**Task goal**
Your copy of the data should match it exactly, leaving out only the pictures.

======== Material shown

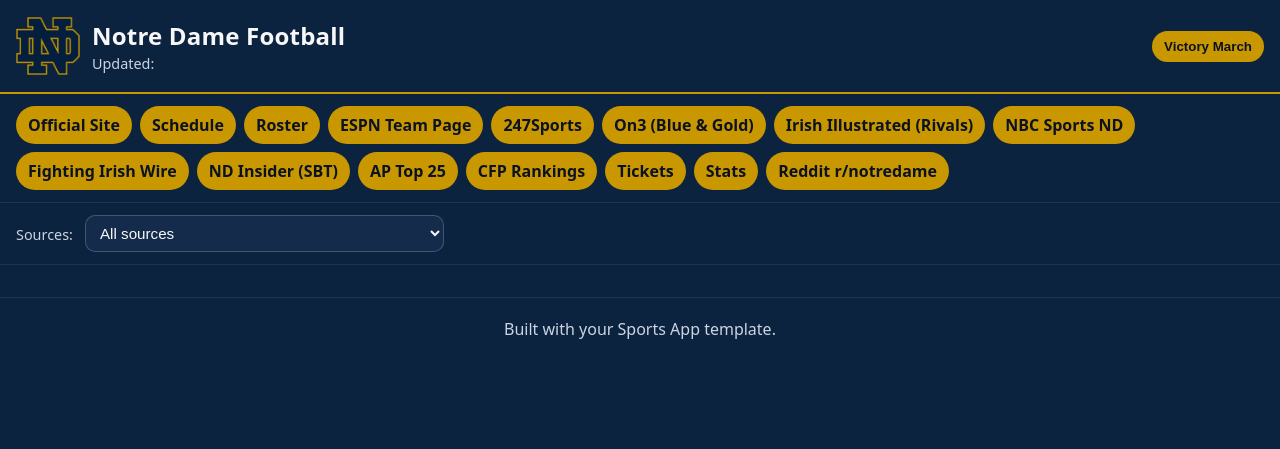
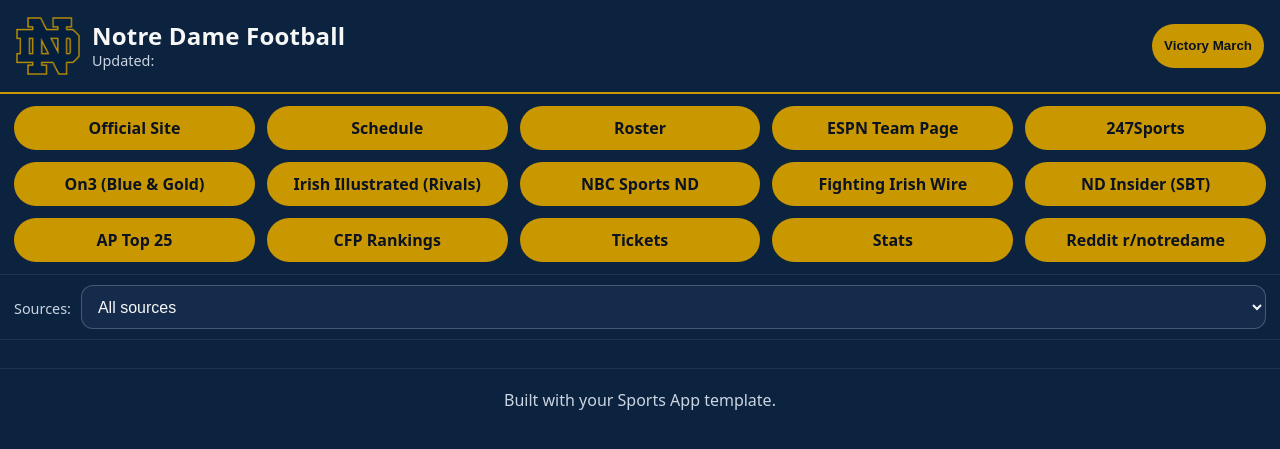
Before and after one commit to jasonab74-ctrl/notre-dame-football, a Flask app: page / in a window 1280 px wide. Shown: the top 449 px of the page. Run offline with Flask 3, Linux system fonts and the light colour scheme; data that the repository does not hold is empty.

Commit message:
Update style.css

```diff
--- a/static/style.css
+++ b/static/style.css
@@ -8,6 +8,7 @@
   --accent: #C99700;      /* gold */
 }
 
+/* Base reset */
 * { box-sizing: border-box; }
 html, body {
   margin: 0;
@@ -15,113 +16,107 @@ html, body {
   background: var(--bg);
   color: var(--text);
   font-family: system-ui, -apple-system, Segoe UI, Roboto, Helvetica, Arial, sans-serif;
+  -webkit-text-size-adjust: 100%;
 }
 
+/* Header */
 .header {
   display: grid;
-  grid-template-columns: 64px 1fr auto;
+  grid-template-columns: 56px 1fr auto;
+  gap: 12px;
   align-items: center;
-  gap: 12px;
-  padding: 14px 16px;
+  padding: 12px 14px;
   border-bottom: 2px solid var(--accent);
 }
-.logo {
-  width: 64px;
-  height: 64px;
-  object-fit: contain;
-}
+.logo { width: 56px; height: 56px; object-fit: contain; }
 h1 {
   margin: 0;
-  font-size: 1.5rem;
+  font-size: 1.35rem;
+  line-height: 1.15;
   letter-spacing: 0.2px;
+  word-break: break-word;
 }
-.muted {
-  color: var(--muted);
-  font-size: 0.9rem;
-  margin-top: 2px;
-}
+.muted { color: var(--muted); font-size: 0.9rem; margin-top: 2px; }
 
+/* Pills (links + buttons) */
 .pill {
   background: var(--accent);
   color: #0b1222;
-  border: none;
-  padding: 8px 12px;
+  border: 0;
   border-radius: 999px;
   font-weight: 700;
+  text-decoration: none;
   cursor: pointer;
-  text-decoration: none;
   display: inline-flex;
   align-items: center;
-  transition: transform .05s ease-in-out, opacity .15s;
+  justify-content: center;
+  padding: 10px 12px;
+  min-height: 44px;                 /* Apple HIG touch target */
+  line-height: 1;
+  text-align: center;
+  transition: transform .06s ease, opacity .15s ease;
+  white-space: nowrap;
 }
-.pill:hover {
-  transform: translateY(-1px);
-  opacity: 0.95;
+.pill:focus { outline: 3px solid rgba(201,151,0,.45); outline-offset: 2px; }
+.pill:hover { transform: translateY(-1px); opacity: 0.96; }
+.pill:active { transform: translateY(0); opacity: 0.92; }
+
+/* Top links — uniform grid on mobile for clean rows */
+.links {
+  padding: 12px 14px;
+  border-bottom: 1px solid rgba(255,255,255,0.08);
+  display: grid;
+  grid-template-columns: repeat(auto-fill, minmax(148px, 1fr)); /* neat buttons */
+  gap: 10px;
+}
+.links .pill {
+  width: 100%;                     /* uniform width */
+  overflow: hidden;
+  text-overflow: ellipsis;
 }
 
-.links {
-  display: flex;
-  flex-wrap: wrap;
-  gap: 8px;
-  padding: 12px 16px;
-  border-bottom: 1px solid rgba(255,255,255,0.08);
-}
-
-/* NEW — controls row (sources dropdown + refresh notice) */
+/* Controls row (sources dropdown + notice) */
 .controls {
-  display: flex;
+  display: grid;
+  grid-template-columns: auto 1fr;
+  gap: 10px;
   align-items: center;
-  gap: 12px;
-  padding: 12px 16px;
+  padding: 10px 14px;
   border-bottom: 1px solid rgba(255,255,255,0.08);
 }
 .select {
   background: var(--card);
   color: var(--text);
-  border: 1px solid rgba(255,255,255,0.2);
-  border-radius: 10px;
-  padding: 8px 10px;
-  font-size: 0.95rem;
+  border: 1px solid rgba(255,255,255,0.22);
+  border-radius: 12px;
+  padding: 10px 12px;
+  font-size: 1rem;
+  min-height: 44px;
 }
 
+/* New items notice */
 .notice {
+  grid-column: 1 / -1;
   display: flex;
   gap: 8px;
   align-items: center;
-  background: #123;
+  background: rgba(18,34,52,.9);
   border-left: 4px solid var(--accent);
-  margin: 10px 0;
+  margin-top: 6px;
   padding: 10px 12px;
-  border-radius: 8px;
+  border-radius: 10px;
 }
-.notice.hidden {
-  display: none;
-}
-.notice button {
-  background: var(--accent);
-  color: #0b1222;
-  border: none;
-  padding: 6px 10px;
-  border-radius: 999px;
-  font-weight: 600;
-  cursor: pointer;
-}
+.notice.hidden { display: none; }
 
+/* Feed grid */
 .grid {
-  padding: 16px;
+  padding: 14px;
   display: grid;
-  grid-template-columns: repeat(1, minmax(0, 1fr));
+  grid-template-columns: 1fr;      /* phones: 1 per row */
   gap: 12px;
 }
 
-/* 3 per row on desktop, 2 on tablets, 1 on phones */
-@media (min-width: 720px) {
-  .grid { grid-template-columns: repeat(2, minmax(0, 1fr)); }
-}
-@media (min-width: 1024px) {
-  .grid { grid-template-columns: repeat(3, minmax(0, 1fr)); }
-}
-
+/* Cards */
 .card {
   background: var(--card);
   border: 1px solid rgba(255,255,255,0.06);
@@ -129,34 +124,36 @@ h1 {
   padding: 14px;
   box-shadow: 0 1px 2px rgba(0,0,0,.2);
 }
-.card a {
-  color: inherit;
-  text-decoration: none;
-}
-.card h3 {
-  margin: 0 0 8px;
-  font-size: 1.05rem;
-  line-height: 1.25;
-}
-.card .summary {
-  margin: 0 0 10px;
-  color: #e5e7eb;
-  font-size: 0.95rem;
-}
-.card .meta {
-  display: flex;
-  gap: 8px;
-  align-items: center;
-  color: var(--muted);
-  font-size: 0.85rem;
-}
-.card .meta .dot {
-  opacity: 0.7;
-}
+.card a { color: inherit; text-decoration: none; display: block; }
+.card h3 { margin: 0 0 8px; font-size: 1.05rem; line-height: 1.25; }
+.card .summary { margin: 0 0 10px; color: #e5e7eb; font-size: 0.95rem; }
+.card .meta { display: flex; gap: 8px; align-items: center; color: var(--muted); font-size: 0.85rem; }
+.card .meta .dot { opacity: 0.7; }
 
+/* Footer */
 .footer {
-  padding: 20px 16px;
+  padding: 20px 14px;
   color: var(--muted);
   text-align: center;
   border-top: 1px solid rgba(255,255,255,0.08);
 }
+
+/* Tablet */
+@media (min-width: 720px) {
+  .header { grid-template-columns: 64px 1fr auto; padding: 14px 16px; }
+  .logo { width: 64px; height: 64px; }
+  h1 { font-size: 1.5rem; }
+  .links { grid-template-columns: repeat(auto-fill, minmax(180px, 1fr)); gap: 12px; }
+  .grid { grid-template-columns: repeat(2, minmax(0, 1fr)); }  /* 2 per row */
+}
+
+/* Desktop */
+@media (min-width: 1024px) {
+  .links { grid-template-columns: repeat(auto-fill, minmax(200px, 1fr)); }
+  .grid { grid-template-columns: repeat(3, minmax(0, 1fr)); }  /* 3 per row */
+}
+
+/* Motion/accessibility niceties */
+@media (prefers-reduced-motion: reduce) {
+  .pill { transition: none; }
+}
```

================

**Result of this exercise**
Before and after one commit to jasonab74-ctrl/notre-dame-football, a Flask app: page / in a window 1280 px wide. Shown: the top 449 px of the page. Run offline with Flask 3, Linux system fonts and the light colour scheme; data that the repository does not hold is empty.

Commit message:
Update style.css

```diff
--- a/static/style.css
+++ b/static/style.css
@@ -8,6 +8,7 @@
   --accent: #C99700;      /* gold */
 }
 
+/* Base reset */
 * { box-sizing: border-box; }
 html, body {
   margin: 0;
@@ -15,113 +16,107 @@ html, body {
   background: var(--bg);
   color: var(--text);
   font-family: system-ui, -apple-system, Segoe UI, Roboto, Helvetica, Arial, sans-serif;
+  -webkit-text-size-adjust: 100%;
 }
 
+/* Header */
 .header {
   display: grid;
-  grid-template-columns: 64px 1fr auto;
+  grid-template-columns: 56px 1fr auto;
+  gap: 12px;
   align-items: center;
-  gap: 12px;
-  padding: 14px 16px;
+  padding: 12px 14px;
   border-bottom: 2px solid var(--accent);
 }
-.logo {
-  width: 64px;
-  height: 64px;
-  object-fit: contain;
-}
+.logo { width: 56px; height: 56px; object-fit: contain; }
 h1 {
   margin: 0;
-  font-size: 1.5rem;
+  font-size: 1.35rem;
+  line-height: 1.15;
   letter-spacing: 0.2px;
+  word-break: break-word;
 }
-.muted {
-  color: var(--muted);
-  font-size: 0.9rem;
-  margin-top: 2px;
-}
+.muted { color: var(--muted); font-size: 0.9rem; margin-top: 2px; }
 
+/* Pills (links + buttons) */
 .pill {
   background: var(--accent);
   color: #0b1222;
-  border: none;
-  padding: 8px 12px;
+  border: 0;
   border-radius: 999px;
   font-weight: 700;
+  text-decoration: none;
   cursor: pointer;
-  text-decoration: none;
   display: inline-flex;
   align-items: center;
-  transition: transform .05s ease-in-out, opacity .15s;
+  justify-content: center;
+  padding: 10px 12px;
+  min-height: 44px;                 /* Apple HIG touch target */
+  line-height: 1;
+  text-align: center;
+  transition: transform .06s ease, opacity .15s ease;
+  white-space: nowrap;
 }
-.pill:hover {
-  transform: translateY(-1px);
-  opacity: 0.95;
+.pill:focus { outline: 3px solid rgba(201,151,0,.45); outline-offset: 2px; }
+.pill:hover { transform: translateY(-1px); opacity: 0.96; }
+.pill:active { transform: translateY(0); opacity: 0.92; }
+
+/* Top links — uniform grid on mobile for clean rows */
+.links {
+  padding: 12px 14px;
+  border-bottom: 1px solid rgba(255,255,255,0.08);
+  display: grid;
+  grid-template-columns: repeat(auto-fill, minmax(148px, 1fr)); /* neat buttons */
+  gap: 10px;
+}
+.links .pill {
+  width: 100%;                     /* uniform width */
+  overflow: hidden;
+  text-overflow: ellipsis;
 }
 
-.links {
-  display: flex;
-  flex-wrap: wrap;
-  gap: 8px;
-  padding: 12px 16px;
-  border-bottom: 1px solid rgba(255,255,255,0.08);
-}
-
-/* NEW — controls row (sources dropdown + refresh notice) */
+/* Controls row (sources dropdown + notice) */
 .controls {
-  display: flex;
+  display: grid;
+  grid-template-columns: auto 1fr;
+  gap: 10px;
   align-items: center;
-  gap: 12px;
-  padding: 12px 16px;
+  padding: 10px 14px;
   border-bottom: 1px solid rgba(255,255,255,0.08);
 }
 .select {
   background: var(--card);
   color: var(--text);
-  border: 1px solid rgba(255,255,255,0.2);
-  border-radius: 10px;
-  padding: 8px 10px;
-  font-size: 0.95rem;
+  border: 1px solid rgba(255,255,255,0.22);
+  border-radius: 12px;
+  padding: 10px 12px;
+  font-size: 1rem;
+  min-height: 44px;
 }
 
+/* New items notice */
 .notice {
+  grid-column: 1 / -1;
   display: flex;
   gap: 8px;
   align-items: center;
-  background: #123;
+  background: rgba(18,34,52,.9);
   border-left: 4px solid var(--accent);
-  margin: 10px 0;
+  margin-top: 6px;
   padding: 10px 12px;
-  border-radius: 8px;
+  border-radius: 10px;
 }
-.notice.hidden {
-  display: none;
-}
-.notice button {
-  background: var(--accent);
-  color: #0b1222;
-  border: none;
-  padding: 6px 10px;
-  border-radius: 999px;
-  font-weight: 600;
-  cursor: pointer;
-}
+.notice.hidden { display: none; }
 
+/* Feed grid */
 .grid {
-  padding: 16px;
+  padding: 14px;
   display: grid;
-  grid-template-columns: repeat(1, minmax(0, 1fr));
+  grid-template-columns: 1fr;      /* phones: 1 per row */
   gap: 12px;
 }
 
-/* 3 per row on desktop, 2 on tablets, 1 on phones */
-@media (min-width: 720px) {
-  .grid { grid-template-columns: repeat(2, minmax(0, 1fr)); }
-}
-@media (min-width: 1024px) {
-  .grid { grid-template-columns: repeat(3, minmax(0, 1fr)); }
-}
-
+/* Cards */
 .card {
   background: var(--card);
   border: 1px solid rgba(255,255,255,0.06);
@@ -129,34 +124,36 @@ h1 {
   padding: 14px;
   box-shadow: 0 1px 2px rgba(0,0,0,.2);
 }
-.card a {
-  color: inherit;
-  text-decoration: none;
-}
-.card h3 {
-  margin: 0 0 8px;
-  font-size: 1.05rem;
-  line-height: 1.25;
-}
-.card .summary {
-  margin: 0 0 10px;
-  color: #e5e7eb;
-  font-size: 0.95rem;
-}
-.card .meta {
-  display: flex;
-  gap: 8px;
-  align-items: center;
-  color: var(--muted);
-  font-size: 0.85rem;
-}
-.card .meta .dot {
-  opacity: 0.7;
-}
+.card a { color: inherit; text-decoration: none; display: block; }
+.card h3 { margin: 0 0 8px; font-size: 1.05rem; line-height: 1.25; }
+.card .summary { margin: 0 0 10px; color: #e5e7eb; font-size: 0.95rem; }
+.card .meta { display: flex; gap: 8px; align-items: center; color: var(--muted); font-size: 0.85rem; }
+.card .meta .dot { opacity: 0.7; }
 
+/* Footer */
 .footer {
-  padding: 20px 16px;
+  padding: 20px 14px;
   color: var(--muted);
   text-align: center;
   border-top: 1px solid rgba(255,255,255,0.08);
 }
+
+/* Tablet */
+@media (min-width: 720px) {
+  .header { grid-template-columns: 64px 1fr auto; padding: 14px 16px; }
+  .logo { width: 64px; height: 64px; }
+  h1 { font-size: 1.5rem; }
+  .links { grid-template-columns: repeat(auto-fill, minmax(180px, 1fr)); gap: 12px; }
+  .grid { grid-template-columns: repeat(2, minmax(0, 1fr)); }  /* 2 per row */
+}
+
+/* Desktop */
+@media (min-width: 1024px) {
+  .links { grid-template-columns: repeat(auto-fill, minmax(200px, 1fr)); }
+  .grid { grid-template-columns: repeat(3, minmax(0, 1fr)); }  /* 3 per row */
+}
+
+/* Motion/accessibility niceties */
+@media (prefers-reduced-motion: reduce) {
+  .pill { transition: none; }
+}
```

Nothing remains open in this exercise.